Friday, June 27, 2014

Synthesis and Writing from Sources, Part 2

Writing from sources doesn't happen overnight. Students need support, modeling, and scaffolding as they learn how to gather information, connect ideas, and synthesize new products.

In this second part of the presentation, several different low-stakes activities are suggested. Like lead-up games in physical education class, these activities help students to develop the underlying skills for strong synthesis. These activities also happen to be highly engaging for students, and they strengthen and develop critical thinking skills.

Writing from Sources, Part 2 from Emily Kissner

Which activities do you think would work in your classroom? What other activities have you tried to help students learn how to synthesize ideas?

1 comment:
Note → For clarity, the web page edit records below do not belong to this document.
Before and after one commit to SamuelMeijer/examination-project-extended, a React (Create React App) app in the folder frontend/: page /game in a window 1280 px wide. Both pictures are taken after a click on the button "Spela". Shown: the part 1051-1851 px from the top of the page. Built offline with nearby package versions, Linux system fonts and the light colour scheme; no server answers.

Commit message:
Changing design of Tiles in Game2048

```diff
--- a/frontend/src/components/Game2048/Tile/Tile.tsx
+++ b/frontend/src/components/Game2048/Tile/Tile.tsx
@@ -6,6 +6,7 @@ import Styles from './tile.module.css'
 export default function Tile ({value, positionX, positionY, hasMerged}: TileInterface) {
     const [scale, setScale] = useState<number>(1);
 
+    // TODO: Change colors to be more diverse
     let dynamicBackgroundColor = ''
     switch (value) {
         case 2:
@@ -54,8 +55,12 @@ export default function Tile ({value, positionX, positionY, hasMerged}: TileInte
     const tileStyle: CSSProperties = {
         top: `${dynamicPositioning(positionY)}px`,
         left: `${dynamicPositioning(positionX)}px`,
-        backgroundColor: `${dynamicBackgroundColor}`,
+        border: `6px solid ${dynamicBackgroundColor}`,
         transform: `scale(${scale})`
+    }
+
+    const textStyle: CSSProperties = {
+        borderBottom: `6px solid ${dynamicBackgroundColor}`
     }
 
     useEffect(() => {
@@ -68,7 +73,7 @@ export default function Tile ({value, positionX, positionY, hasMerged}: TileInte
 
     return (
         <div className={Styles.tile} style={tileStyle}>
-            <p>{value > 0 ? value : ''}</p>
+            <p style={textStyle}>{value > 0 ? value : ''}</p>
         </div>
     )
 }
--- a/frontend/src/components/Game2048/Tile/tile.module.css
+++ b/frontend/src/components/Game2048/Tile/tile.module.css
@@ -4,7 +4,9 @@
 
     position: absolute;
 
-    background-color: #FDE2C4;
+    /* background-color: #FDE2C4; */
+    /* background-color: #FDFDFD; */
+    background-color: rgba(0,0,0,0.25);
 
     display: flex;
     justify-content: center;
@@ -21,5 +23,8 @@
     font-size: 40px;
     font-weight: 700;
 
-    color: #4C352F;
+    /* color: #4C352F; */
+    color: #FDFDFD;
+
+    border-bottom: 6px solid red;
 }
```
  1. I have had great success with these RESEARCH FOLDERS. I love thinking of ways to help students organize information from multiple sources. It is so critical to be able to weed out non-essential information from the "stuff" you really need to know!